August 1939

US and World Events plus Additional Resources


Hilda Smith was an advocate for workers education programs. Eleanor wrote about Hilda Smith’s work in her August 2, 1939 “My Day” column. “Yesterday was a busy day. I rode in the morning, did the mail and my column, and then Mrs. Charles Fayerweather brought a young friend to lunch with me. We had a pleasant time together, but I had to “speed the parting guest,” for I was due across the river, at the Hudson Labor School at 3:00 o’clock. Miss Hilda Smith owns this property and is very happy to have it used as a summer school for women workers. The group was gathered in front of the house under the trees before I arrived and they asked me some interesting questions. “What did I think they should try to get out of the seven weeks spent on the banks of the Hudson?” “How would one go about interesting people in a community in working conditions?”, etc.
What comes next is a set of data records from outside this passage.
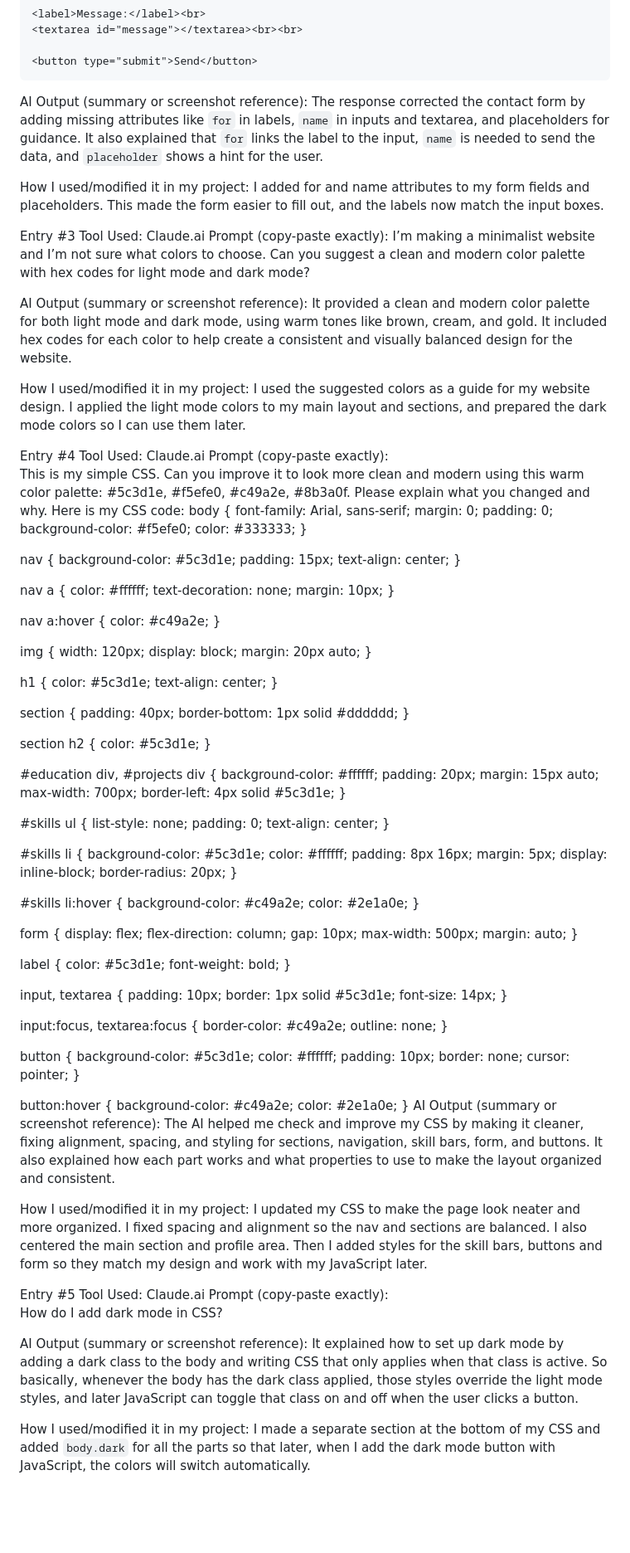
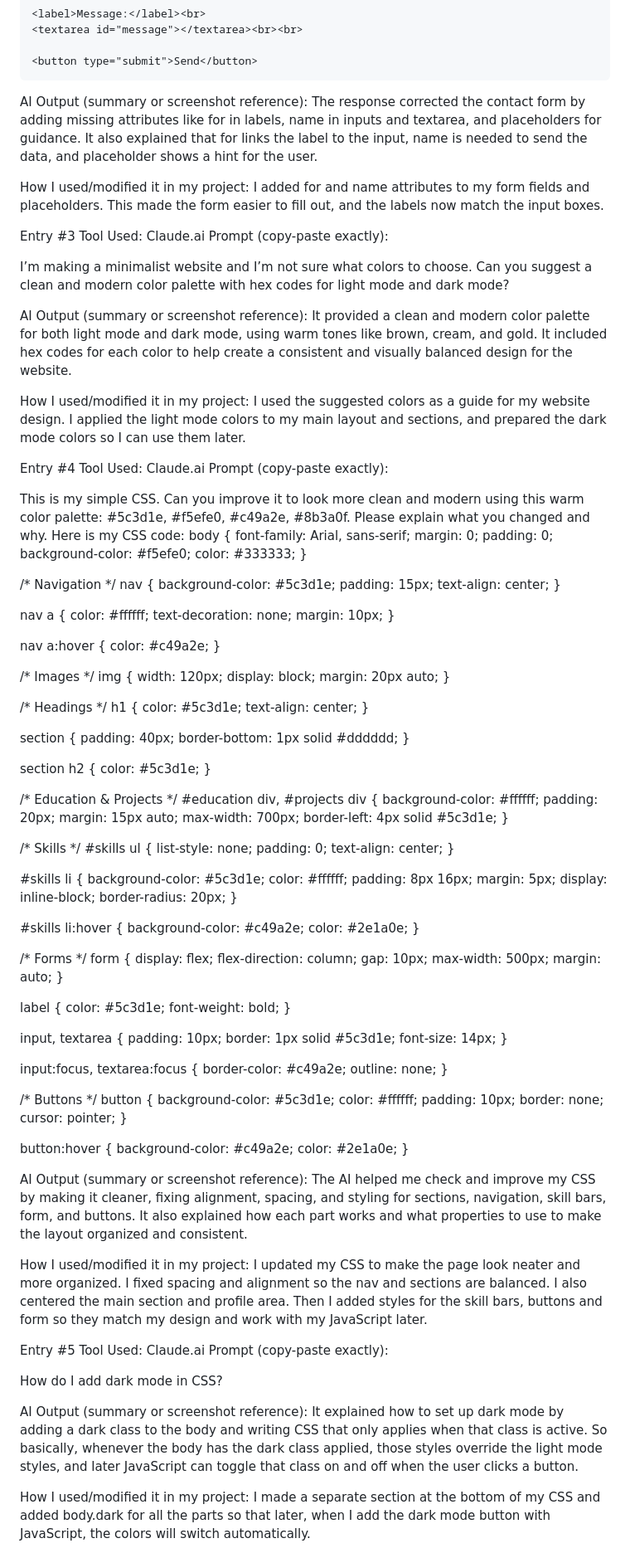
Before and after one commit to Mirijin0923/IT223-MIDTERM-PIT, a Markdown page: PROMPTS.md, the part around one of its changes. Shown at 83% size. Rendered like a GitHub page; blank space fills up the shorter version.

Commit message:
cleaner version

```diff
--- a/PROMPTS.md
+++ b/PROMPTS.md
@@ -114,7 +112,7 @@ Can you check if my contact form is correct? I need a form with Name, Email, Mes
 </form>
 
 AI Output (summary or screenshot reference):
-The response corrected the contact form by adding missing attributes like `for` in labels, `name` in inputs and textarea, and placeholders for guidance. It also explained that `for` links the label to the input, `name` is needed to send the data, and `placeholder` shows a hint for the user.
+The response corrected the contact form by adding missing attributes like for in labels, name in inputs and textarea, and placeholders for guidance. It also explained that for links the label to the input, name is needed to send the data, and placeholder shows a hint for the user.
 
 How I used/modified it in my project:
 I added for and name attributes to my form fields and placeholders. This made the form easier to fill out, and the labels now match the input boxes.
@@ -124,6 +122,7 @@ I added for and name attributes to my form fields and placeholders. This made th
 Entry #3
 Tool Used: Claude.ai
 Prompt (copy-paste exactly):
+
  I’m making a minimalist website and I’m not sure what colors to choose. Can you suggest a clean and modern color palette with hex codes for light mode and dark mode?
 
 AI Output (summary or screenshot reference):
@@ -133,9 +132,11 @@ How I used/modified it in my project:
 I used the suggested colors as a guide for my website design. I applied the light mode colors to my main layout and sections, and prepared the dark mode colors so I can use them later.
 
 
+
 Entry #4
 Tool Used: Claude.ai
 Prompt (copy-paste exactly):
+
 This is my simple CSS. Can you improve it to look more clean and modern using this warm color palette: #5c3d1e, #f5efe0, #c49a2e, #8b3a0f. Please explain what you changed and why. Here is my CSS code:
 body {
     font-family: Arial, sans-serif;
@@ -145,6 +146,7 @@ body {
     color: #333333;
 }
 
+/* Navigation */
 nav {
     background-color: #5c3d1e;
     padding: 15px;
@@ -161,12 +163,14 @@ nav a:hover {
     color: #c49a2e;
 }
 
+/* Images */
 img {
     width: 120px;
     display: block;
     margin: 20px auto;
 }
 
+/* Headings */
 h1 {
     color: #5c3d1e;
     text-align: center;
@@ -181,6 +185,7 @@ section h2 {
     color: #5c3d1e;
 }
 
+/* Education & Projects */
 #education div,
 #projects div {
     background-color: #ffffff;
@@ -190,6 +195,7 @@ section h2 {
     border-left: 4px solid #5c3d1e;
 }
 
+/* Skills */
 #skills ul {
     list-style: none;
     padding: 0;
@@ -210,6 +216,7 @@ section h2 {
     color: #2e1a0e;
 }
 
+/* Forms */
 form {
     display: flex;
     flex-direction: column;
@@ -223,17 +230,20 @@ label {
     font-weight: bold;
 }
 
-input, textarea {
+input,
+textarea {
     padding: 10px;
     border: 1px solid #5c3d1e;
     font-size: 14px;
 }
 
-input:focus, textarea:focus {
+input:focus,
+textarea:focus {
     border-color: #c49a2e;
     outline: none;
 }
 
+/* Buttons */
 button {
     background-color: #5c3d1e;
     color: #ffffff;
@@ -246,6 +256,7 @@ button:hover {
     background-color: #c49a2e;
     color: #2e1a0e;
 }
+
 AI Output (summary or screenshot reference):
 The AI helped me check and improve my CSS by making it cleaner, fixing alignment, spacing, and styling for sections, navigation, skill bars, form, and buttons. It also explained how each part works and what properties to use to make the layout organized and consistent.
 
@@ -257,13 +268,14 @@ I updated my CSS to make the page look neater and more organized. I fixed spacin
 Entry #5
 Tool Used: Claude.ai
 Prompt (copy-paste exactly):
+
 How do I add dark mode in CSS?
 
 AI Output (summary or screenshot reference):
 It explained how to set up dark mode by adding a dark class to the body and writing CSS that only applies when that class is active. So basically, whenever the body has the dark class applied, those styles override the light mode styles, and later JavaScript can toggle that class on and off when the user clicks a button.
 
 How I used/modified it in my project:
-I made a separate section at the bottom of my CSS and added `body.dark` for all the parts so that later, when I add the dark mode button with JavaScript, the colors will switch automatically.
+I made a separate section at the bottom of my CSS and added body.dark for all the parts so that later, when I add the dark mode button with JavaScript, the colors will switch automatically.
 
 
 
```
Also changed, not shown: other parts of PROMPTS.md (+6 -3 lines).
They have two English girls, a German refugee and a Swedish girl at the school this summer. While we were all having tea, I was amused to have one of the English girls say to me: “What a contrast between what you are able to do and what our Queen is free to do. I wonder if she would not give a great deal to have the same amount of freedom?”

I am sure this school does a great deal to develop the mental abilities of the girls, but I think it is equally valuable because of the health which they acquire, for they do all their studying practically out of doors, eat on the balcony, and swim and play together.” To read the full article, visit the “My Day” archives hosted by George Washington University.

Hilda Worthington Smith (1888-1984) first met Eleanor Roosevelt when ER visited Bryn Mawr College’s Summer School for Women Workers in 1925.  ER and Smith believed that worker education could foster responsible citizenship.  As a result of ER’s support, Smith accepted an appointment in the Federal Emergency Relief Administration and then became director of worker education in the WPA in 1935.  Smith designed a network of residential camps for needy women that became known as “she-she-she” camps, where women received education and vocational training, free housing, and much needed moral support.  The camps were later transferred to the National Youth Administration and then phased out completely in 1937.  Later, as part of the Federal Public Housing Administration, Smith worked on education and recreational programs for war worker.  She left government in 1945 to lobby, write, and consult on issues related to worker education.